This has been another fabulous week. We so enjoyed having the Missionaries here. Although they did trek - they didn't do the entire trek. The Elders transported them up to hand cart parking so they only walked 1 1/2 miles rather than about 5 miles. However, the weather was so severe that day, as Elder Leavitt said, they really got a taste of what the pioneers experienced. I do want to thank Adrienne and Audrey for the long underwear, which I wore that day :) We fed them lunch and as part of lunch we had a special treat for them -- homemade cinnamon rolls. Of course, I was the only Sister who didn't make any -- those of you who know my culinary skills will not be surprised. As I explained to my Sisters up here, I have never made anything that requires yeast :)
Wednesday night I worked on a humanitarian project -- I helped sew handles on school bags that will be shipped to Salt Lake and from there, distributed all over the world. I have learned that I can sew a straight seam, but nothing more complicated than that !
As Elder Leavitt said, the Lorimer's talks were not only spiritually uplifting but very informative as well. Both of them tied information they have learned on trips to the Middle East into the Christmas Story. Sister Lorimer talked about the shepherds being chosen to be the first witnesses of Christ's birth. She explained how the least of us can be chosen by God to do the most important work here on earth -- all He requires of us is a willing heart.
President Lormier talked about the 3 Kings (or Wise Men or Magi). He explained the region from which they came and how difficult a journey it was for them to find the Christ child. He said they were the scientists of their day -- learned men who had studied about the Savior and his coming. I won't go into all of it as it would take too long and I'm sure you're tired of reading already. However, I want to share with you what we learned about the gifts the Wise Men gave to Jesus and the significance of each: Gold -- was a gift for Kings. Frankincense is sap from a tree (did you know that?). These particular trees grow only in a small region in the Middle East, between Oman and Yemen -- it was very hard to get. Among other uses, it has/had curative powers. It was considered more valuable than gold -- it was a gift given only to Priests or High Priests. Myrrh -- again is a sap that comes from a tree and is grown in that region. It is used to embalm people and is a commodity that is given to a man who is going to die.

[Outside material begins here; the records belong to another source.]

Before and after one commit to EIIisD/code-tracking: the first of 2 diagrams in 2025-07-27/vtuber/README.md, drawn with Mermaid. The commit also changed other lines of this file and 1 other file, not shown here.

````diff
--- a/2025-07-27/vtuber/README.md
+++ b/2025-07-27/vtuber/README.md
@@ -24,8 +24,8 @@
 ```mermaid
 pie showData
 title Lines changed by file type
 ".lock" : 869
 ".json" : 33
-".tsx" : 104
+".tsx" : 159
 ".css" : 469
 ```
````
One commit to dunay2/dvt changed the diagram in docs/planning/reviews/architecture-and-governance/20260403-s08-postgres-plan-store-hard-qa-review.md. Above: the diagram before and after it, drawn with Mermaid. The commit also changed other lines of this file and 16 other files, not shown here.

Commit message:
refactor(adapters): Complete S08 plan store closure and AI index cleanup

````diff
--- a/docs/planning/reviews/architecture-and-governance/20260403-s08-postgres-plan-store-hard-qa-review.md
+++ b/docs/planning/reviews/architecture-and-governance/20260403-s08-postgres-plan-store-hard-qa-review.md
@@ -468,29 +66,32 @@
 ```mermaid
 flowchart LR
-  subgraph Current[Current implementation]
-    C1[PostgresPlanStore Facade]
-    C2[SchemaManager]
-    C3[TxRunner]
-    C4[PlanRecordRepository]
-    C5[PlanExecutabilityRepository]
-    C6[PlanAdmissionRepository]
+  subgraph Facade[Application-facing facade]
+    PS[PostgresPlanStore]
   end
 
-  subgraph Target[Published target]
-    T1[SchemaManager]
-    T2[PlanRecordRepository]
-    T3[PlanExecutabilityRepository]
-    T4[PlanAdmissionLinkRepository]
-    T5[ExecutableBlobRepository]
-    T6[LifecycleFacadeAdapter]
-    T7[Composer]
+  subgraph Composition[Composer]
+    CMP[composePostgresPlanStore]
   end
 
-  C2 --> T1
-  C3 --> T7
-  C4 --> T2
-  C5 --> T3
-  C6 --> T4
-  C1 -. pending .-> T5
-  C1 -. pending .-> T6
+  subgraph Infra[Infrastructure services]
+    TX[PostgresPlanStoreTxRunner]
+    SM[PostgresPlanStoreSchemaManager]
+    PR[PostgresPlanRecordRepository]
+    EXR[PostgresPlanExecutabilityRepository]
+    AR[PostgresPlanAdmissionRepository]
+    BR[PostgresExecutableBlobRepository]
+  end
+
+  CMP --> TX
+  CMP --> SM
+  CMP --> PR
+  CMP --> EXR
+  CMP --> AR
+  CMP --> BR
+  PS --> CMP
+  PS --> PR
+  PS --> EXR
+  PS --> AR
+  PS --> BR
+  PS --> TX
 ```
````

After lunch the Lorimers gave each Missionary couple a beautiful wooden box with a picture on it that Sister Lorimer had taken while they were in the Middle East. It is a desert scene with camels in the distance. In the box were samples of gold, frankincense and myrrh that they had brought home with them from one of their trips. President Lormier explained that Sister Lorimer had given away all their belongings when they were in the Middle East --everything-- so they could pack their suitcases with gifts for their family and friends back home. So President Lormier said he wanted us to remember he gave away his clothes so we could have our gifts:) Seriously, it is a precious gift to us and something we will always cherish.
Enough for tonight -- thank you for reading all of this.if you have gotten this far.
We love you all and are loving the Christmas season in Wyoming,
Sister Leavitt aka Peggy